For better or worse, that might be more accurate in Houston than anywhere.
People will say that what happened Monday was unfair to Porter, and they're absolutely correct. You can't win with a losing hand, and the Astros, famously, have deliberately dealt themselves one in recent seasons, working with bare-bones payrolls and largely relying on young and inexperienced talent. Even if a .500 record was something of an inter-organizational goal in 2014, it wasn't an especially realistic one, not even at a time when competitive parity is all the rage on the Major League stage. If you've watched the Astros play lately, you actually might have walked away impressed with the effort and enthusiasm level for a club some 20 games under .500, and you'd see enough coalescing talent -- Jose Altuve, George Springer, Jonathan Singleton, Dallas Keuchel and Collin McHugh -- to imagine a friskier future.
Really, though, Porter's dismissal wasn't about record, it wasn't about effort and I don't think it was even about the development strides (or lack thereof) shown at the big league level. It was all about the state of communication and cooperation between the GM's office and the dugout.
Clearly, relations had been frayed in both areas. Reportedly, Luhnow and Porter clashed on many things, not the least of which was the front office's recent decision to have struggling prospect Mark Appel throw a bullpen session for big league pitching coach Brent Strom at Minute Maid Park -- an arrangement that angered several current Astros. Porter was apparently not given proper notice, and he, too, seethed behind the scenes.
If, for owner Jim Crane, this ultimately did come down to a choice between Porter and Luhnow, it was obvious all along who would win that particular battle. This hasn't exactly been a banner year for the Astros front office, what with the Brady Aiken signing snafu and the leaked internal trade discussions. But changing managers is like changing the tires on your car, whereas changing general managers -- especially this deep into a comprehensive organizational overhaul -- is a total engine rebuild, one the Astros ("Your 2017 World Series champs!" per Sports Illustrated) do not yet seem to need.
Whoever permanently replaces Porter will have to be understanding of the unorthodox environment he's stepping into. Even at a time when the defensive shift is all the rage in MLB, the Astros shift like it's nobody's business (a Major League-leading 1,204 shifts through Sunday, with the next-closest club, the Yankees, ringing in at 687). They use a "modified tandem" strategy with their starters in the minors, a tact that will undoubtedly impact the big league transition for those arms, one way or another. Beyond that, Luhnow relies heavily on input from his "director of decision sciences," Sig Mejdal, a former NASA bio-mathematician, and, by all accounts, the Astros' front office seems to have more than the usual amount of input and inquiry with regard to day-to-day strategizing -- lineup construction, bullpen usage, etc.
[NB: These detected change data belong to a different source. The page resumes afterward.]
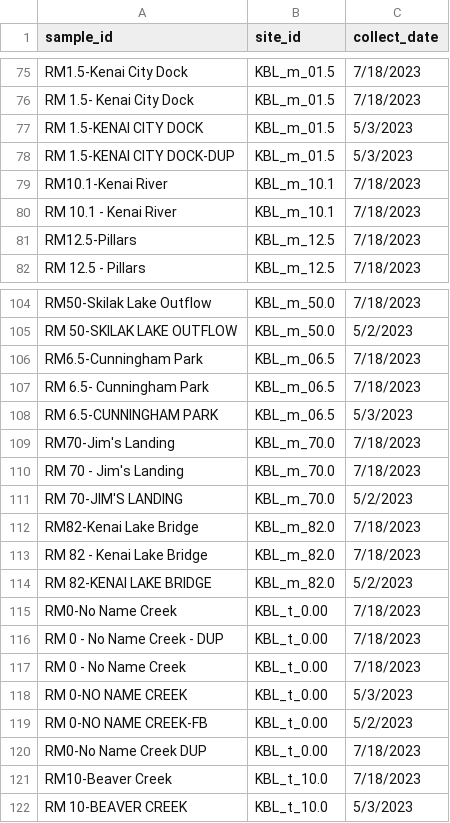
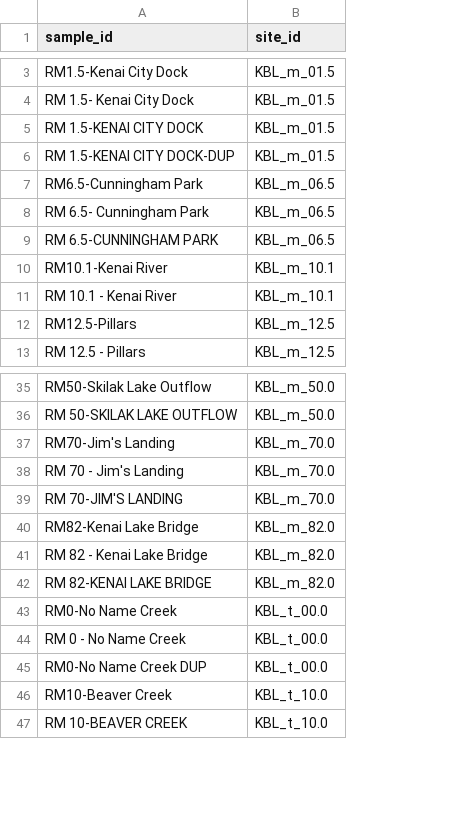
Before and after one commit to Kenai-Watershed-Forum/kenai-river-wqx-qaqc, a CSV file: other/input/2023/misc/site_names_manual_edit.csv, drawn as a sheet; only a part is shown, gaps mark what is left out; removed rows and columns are numbered as before the commit, all else as after; the diff covers the shown part only; the diff names each change by its address in the sheet, - before the commit and + after, or states it on an @@ line.

```diff
--- a/other/input/2023/misc/site_names_manual_edit.csv
+++ b/other/input/2023/misc/site_names_manual_edit.csv
-column C (collect_date), rows 75-82: 7/18/2023 | 7/18/2023 | 5/3/2023 | 5/3/2023 | 7/18/2023 | 7/18/2023 | 7/18/2023 | 7/18/2023; rows 104-105: 7/18/2023 | 5/2/2023; rows 109-115: 7/18/2023 | 7/18/2023 | 5/2/2023 | 7/18/2023 | 7/18/2023 | 5/2/2023 | 7/18/2023; row 117: 7/18/2023; rows 120-122: 7/18/2023 | 7/18/2023 | 5/3/2023
@@ row 106 moved to row 7: RM6.5-Cunningham Park @@
@@ row 107 moved to row 8: RM 6.5- Cunningham Park @@
@@ row 108 moved to row 9: RM 6.5-CUNNINGHAM PARK @@
-B43 (site_id): KBL_t_0.00
+B43 (site_id): KBL_t_00.0
-row 116: RM 0 - No Name Creek - DUP | KBL_t_0.00 | 7/18/2023
-B44 (site_id): KBL_t_0.00
+B44 (site_id): KBL_t_00.0
-row 118: RM 0-NO NAME CREEK | KBL_t_0.00 | 5/3/2023
-row 119: RM 0-NO NAME CREEK-FB | KBL_t_0.00 | 5/2/2023
-B45 (site_id): KBL_t_0.00
+B45 (site_id): KBL_t_00.0
```
Also changed, not shown: 72 removed rows elsewhere in this file, 1 other file.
It will take a special, forward-thinking, understanding soul to mesh with that mindset. But the Astros will find plenty of potential candidates (Craig Biggio, anybody?), because the gig is ultimately alluring, and the Major League manager, with a few rare exceptions (Mike Scioscia, Buck Showalter and Terry Francona among them) is not the outsized personality he once was.
In Houston, that's particularly important, because the manner of building this ball club is particularly unusual. Porter didn't get fired because he lost too many games. He got fired because there was a rupture in the cohesion that has become elemental at this level. Ultimately, the former University of Iowa defensive back's football-type mentality and intensity didn't play with Luhnow and Co.
Maybe the Browns will come calling.